[LISTED RECORDS — start]

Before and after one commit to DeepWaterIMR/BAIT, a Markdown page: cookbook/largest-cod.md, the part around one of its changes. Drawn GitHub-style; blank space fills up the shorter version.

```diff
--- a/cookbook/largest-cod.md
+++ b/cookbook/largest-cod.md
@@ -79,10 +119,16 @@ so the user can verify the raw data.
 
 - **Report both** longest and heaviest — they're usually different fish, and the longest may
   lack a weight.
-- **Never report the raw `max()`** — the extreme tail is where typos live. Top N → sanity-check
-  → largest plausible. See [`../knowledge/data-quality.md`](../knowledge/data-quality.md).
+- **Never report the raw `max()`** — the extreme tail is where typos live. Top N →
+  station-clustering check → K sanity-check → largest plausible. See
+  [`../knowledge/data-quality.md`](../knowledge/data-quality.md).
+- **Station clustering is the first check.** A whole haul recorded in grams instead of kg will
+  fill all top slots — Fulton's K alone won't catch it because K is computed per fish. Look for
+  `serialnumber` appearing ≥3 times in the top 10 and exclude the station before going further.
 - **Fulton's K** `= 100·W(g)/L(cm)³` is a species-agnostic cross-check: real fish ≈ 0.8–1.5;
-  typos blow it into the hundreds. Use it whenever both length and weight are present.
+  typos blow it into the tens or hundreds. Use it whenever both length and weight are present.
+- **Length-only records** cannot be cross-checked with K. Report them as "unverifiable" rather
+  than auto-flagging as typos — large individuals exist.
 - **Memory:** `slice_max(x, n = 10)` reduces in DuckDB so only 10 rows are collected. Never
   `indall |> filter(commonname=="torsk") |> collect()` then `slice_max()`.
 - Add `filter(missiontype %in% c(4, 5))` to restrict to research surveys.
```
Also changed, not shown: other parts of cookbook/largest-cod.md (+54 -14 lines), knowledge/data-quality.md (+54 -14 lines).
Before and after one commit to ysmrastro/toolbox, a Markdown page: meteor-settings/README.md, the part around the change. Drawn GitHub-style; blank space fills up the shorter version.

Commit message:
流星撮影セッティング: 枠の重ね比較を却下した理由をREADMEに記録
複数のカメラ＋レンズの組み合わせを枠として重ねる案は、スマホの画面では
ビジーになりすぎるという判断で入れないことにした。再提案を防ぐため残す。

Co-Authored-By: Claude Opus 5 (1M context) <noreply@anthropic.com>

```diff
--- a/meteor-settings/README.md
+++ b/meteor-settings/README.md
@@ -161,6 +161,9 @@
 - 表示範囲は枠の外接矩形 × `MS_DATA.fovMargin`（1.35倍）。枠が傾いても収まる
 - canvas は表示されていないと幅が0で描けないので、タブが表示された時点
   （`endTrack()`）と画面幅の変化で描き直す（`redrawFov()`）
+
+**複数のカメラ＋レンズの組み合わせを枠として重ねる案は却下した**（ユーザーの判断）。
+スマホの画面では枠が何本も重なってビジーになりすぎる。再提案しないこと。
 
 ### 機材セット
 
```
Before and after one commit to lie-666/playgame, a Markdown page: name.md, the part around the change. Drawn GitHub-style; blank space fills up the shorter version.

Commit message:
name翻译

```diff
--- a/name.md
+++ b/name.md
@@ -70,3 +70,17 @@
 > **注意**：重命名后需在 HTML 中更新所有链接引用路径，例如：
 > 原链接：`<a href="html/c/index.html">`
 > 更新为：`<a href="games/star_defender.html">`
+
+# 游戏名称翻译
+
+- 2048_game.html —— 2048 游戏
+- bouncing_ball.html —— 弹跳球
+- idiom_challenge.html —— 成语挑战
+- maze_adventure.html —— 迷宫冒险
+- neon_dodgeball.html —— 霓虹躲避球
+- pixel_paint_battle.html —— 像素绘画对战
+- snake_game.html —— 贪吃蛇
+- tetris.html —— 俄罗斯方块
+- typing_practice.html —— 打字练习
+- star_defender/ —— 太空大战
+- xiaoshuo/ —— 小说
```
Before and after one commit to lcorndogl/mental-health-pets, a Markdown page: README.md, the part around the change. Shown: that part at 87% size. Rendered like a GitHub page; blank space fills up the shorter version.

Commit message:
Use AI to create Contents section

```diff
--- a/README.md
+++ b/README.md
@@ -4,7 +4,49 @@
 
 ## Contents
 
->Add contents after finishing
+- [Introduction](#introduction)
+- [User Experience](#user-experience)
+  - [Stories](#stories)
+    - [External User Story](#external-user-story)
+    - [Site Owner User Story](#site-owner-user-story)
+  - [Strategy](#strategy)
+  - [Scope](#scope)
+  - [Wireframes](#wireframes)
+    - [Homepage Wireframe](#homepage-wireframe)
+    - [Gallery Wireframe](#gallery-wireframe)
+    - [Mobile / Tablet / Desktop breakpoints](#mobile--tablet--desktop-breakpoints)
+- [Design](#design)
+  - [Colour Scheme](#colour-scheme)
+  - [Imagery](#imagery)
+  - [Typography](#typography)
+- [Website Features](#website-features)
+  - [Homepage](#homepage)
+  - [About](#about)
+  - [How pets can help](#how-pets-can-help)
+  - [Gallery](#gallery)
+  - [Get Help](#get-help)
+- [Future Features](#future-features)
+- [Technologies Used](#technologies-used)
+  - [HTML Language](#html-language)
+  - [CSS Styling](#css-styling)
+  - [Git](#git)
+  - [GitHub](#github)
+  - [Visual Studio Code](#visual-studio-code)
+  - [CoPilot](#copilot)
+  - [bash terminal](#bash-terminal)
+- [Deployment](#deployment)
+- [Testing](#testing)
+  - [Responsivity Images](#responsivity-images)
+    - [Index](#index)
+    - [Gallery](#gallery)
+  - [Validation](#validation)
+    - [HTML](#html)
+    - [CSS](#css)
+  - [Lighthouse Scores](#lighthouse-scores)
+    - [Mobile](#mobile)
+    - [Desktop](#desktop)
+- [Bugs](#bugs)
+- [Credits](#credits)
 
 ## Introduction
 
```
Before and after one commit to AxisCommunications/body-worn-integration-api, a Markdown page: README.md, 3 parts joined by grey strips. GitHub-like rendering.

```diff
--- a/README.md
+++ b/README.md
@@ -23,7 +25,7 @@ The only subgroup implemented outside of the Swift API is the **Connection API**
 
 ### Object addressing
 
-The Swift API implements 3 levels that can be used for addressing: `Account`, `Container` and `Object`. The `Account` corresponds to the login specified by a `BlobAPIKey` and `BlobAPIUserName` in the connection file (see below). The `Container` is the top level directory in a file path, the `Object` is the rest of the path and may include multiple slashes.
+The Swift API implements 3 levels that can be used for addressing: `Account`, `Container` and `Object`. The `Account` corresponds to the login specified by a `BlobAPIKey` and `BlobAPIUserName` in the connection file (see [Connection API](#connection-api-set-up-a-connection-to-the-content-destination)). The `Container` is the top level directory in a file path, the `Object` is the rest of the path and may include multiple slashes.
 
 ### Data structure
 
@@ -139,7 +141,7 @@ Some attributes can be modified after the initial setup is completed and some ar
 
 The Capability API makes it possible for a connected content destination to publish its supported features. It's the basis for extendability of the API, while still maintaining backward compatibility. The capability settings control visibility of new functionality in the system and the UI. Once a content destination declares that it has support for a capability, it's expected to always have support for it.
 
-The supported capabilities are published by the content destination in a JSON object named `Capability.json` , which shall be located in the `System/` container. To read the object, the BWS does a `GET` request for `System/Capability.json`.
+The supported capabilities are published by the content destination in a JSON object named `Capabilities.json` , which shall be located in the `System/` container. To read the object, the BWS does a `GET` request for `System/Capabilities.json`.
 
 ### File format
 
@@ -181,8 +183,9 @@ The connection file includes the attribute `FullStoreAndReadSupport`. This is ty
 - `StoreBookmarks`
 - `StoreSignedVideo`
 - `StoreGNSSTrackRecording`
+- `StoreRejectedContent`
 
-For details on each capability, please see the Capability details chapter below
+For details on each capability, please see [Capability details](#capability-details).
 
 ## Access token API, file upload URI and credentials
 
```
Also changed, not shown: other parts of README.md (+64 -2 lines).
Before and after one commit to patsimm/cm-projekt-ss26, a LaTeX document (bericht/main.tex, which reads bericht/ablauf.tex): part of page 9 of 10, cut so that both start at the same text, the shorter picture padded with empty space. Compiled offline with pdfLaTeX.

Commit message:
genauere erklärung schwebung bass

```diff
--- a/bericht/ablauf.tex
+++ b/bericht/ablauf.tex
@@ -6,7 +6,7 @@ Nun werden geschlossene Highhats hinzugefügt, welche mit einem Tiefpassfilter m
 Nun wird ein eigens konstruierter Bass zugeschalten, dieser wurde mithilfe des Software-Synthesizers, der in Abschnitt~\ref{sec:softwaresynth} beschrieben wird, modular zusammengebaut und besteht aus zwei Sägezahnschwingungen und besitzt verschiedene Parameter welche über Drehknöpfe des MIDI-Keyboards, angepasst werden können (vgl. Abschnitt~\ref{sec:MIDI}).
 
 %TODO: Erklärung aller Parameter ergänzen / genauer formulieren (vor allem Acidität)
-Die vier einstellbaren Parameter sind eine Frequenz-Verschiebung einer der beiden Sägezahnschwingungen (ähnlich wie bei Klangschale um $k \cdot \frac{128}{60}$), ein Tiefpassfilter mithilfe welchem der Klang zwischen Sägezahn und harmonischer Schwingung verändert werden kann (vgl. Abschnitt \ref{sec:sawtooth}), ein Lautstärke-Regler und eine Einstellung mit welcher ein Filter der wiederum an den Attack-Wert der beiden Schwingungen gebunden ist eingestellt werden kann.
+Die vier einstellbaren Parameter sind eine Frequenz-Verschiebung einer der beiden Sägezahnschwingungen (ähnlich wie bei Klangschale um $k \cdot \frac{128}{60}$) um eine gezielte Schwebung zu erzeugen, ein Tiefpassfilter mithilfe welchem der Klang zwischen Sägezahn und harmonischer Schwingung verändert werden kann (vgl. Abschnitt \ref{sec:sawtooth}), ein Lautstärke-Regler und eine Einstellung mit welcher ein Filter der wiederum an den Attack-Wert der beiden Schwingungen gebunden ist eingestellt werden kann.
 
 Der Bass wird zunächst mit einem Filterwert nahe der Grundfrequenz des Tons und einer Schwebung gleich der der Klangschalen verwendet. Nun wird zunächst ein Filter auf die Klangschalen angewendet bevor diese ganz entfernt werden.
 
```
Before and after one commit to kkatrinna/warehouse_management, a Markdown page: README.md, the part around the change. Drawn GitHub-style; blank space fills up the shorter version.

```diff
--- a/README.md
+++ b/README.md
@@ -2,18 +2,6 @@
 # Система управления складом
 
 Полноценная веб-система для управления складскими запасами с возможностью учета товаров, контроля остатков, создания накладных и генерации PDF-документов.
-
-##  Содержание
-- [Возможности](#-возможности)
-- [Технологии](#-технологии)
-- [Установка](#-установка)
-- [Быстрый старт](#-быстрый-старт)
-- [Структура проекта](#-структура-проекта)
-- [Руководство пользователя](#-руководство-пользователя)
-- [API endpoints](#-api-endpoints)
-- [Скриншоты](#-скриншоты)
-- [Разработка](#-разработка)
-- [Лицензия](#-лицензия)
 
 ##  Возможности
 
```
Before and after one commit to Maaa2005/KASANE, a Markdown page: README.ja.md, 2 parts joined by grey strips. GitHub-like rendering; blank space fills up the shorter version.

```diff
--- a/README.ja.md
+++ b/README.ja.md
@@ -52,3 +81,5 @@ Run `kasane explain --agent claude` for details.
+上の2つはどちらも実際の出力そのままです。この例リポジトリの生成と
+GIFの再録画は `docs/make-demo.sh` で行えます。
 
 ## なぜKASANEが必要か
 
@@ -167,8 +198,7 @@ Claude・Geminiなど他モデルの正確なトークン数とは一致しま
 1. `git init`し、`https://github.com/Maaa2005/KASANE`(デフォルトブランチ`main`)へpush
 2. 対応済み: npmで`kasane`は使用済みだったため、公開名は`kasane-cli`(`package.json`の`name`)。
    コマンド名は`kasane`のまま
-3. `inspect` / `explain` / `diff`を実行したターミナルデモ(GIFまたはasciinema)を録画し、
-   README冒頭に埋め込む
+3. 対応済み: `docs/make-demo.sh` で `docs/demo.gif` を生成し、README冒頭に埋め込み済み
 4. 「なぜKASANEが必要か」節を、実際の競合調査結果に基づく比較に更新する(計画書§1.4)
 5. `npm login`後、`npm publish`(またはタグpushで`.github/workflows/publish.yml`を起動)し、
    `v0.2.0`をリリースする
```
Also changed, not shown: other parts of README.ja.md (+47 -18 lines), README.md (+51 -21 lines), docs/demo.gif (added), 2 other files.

[LISTED RECORDS — finish]

TO DO :: Whenever a line of the data includes "named", copy that line.

TASK RESPONSE ::
-The supported capabilities are published by the content destination in a JSON object named `Capability.json` , which shall be located in the `System/` container. To read the object, the BWS does a `GET` request for `System/Capability.json`.
+The supported capabilities are published by the content destination in a JSON object named `Capabilities.json` , which shall be located in the `System/` container. To read the object, the BWS does a `GET` request for `System/Capabilities.json`.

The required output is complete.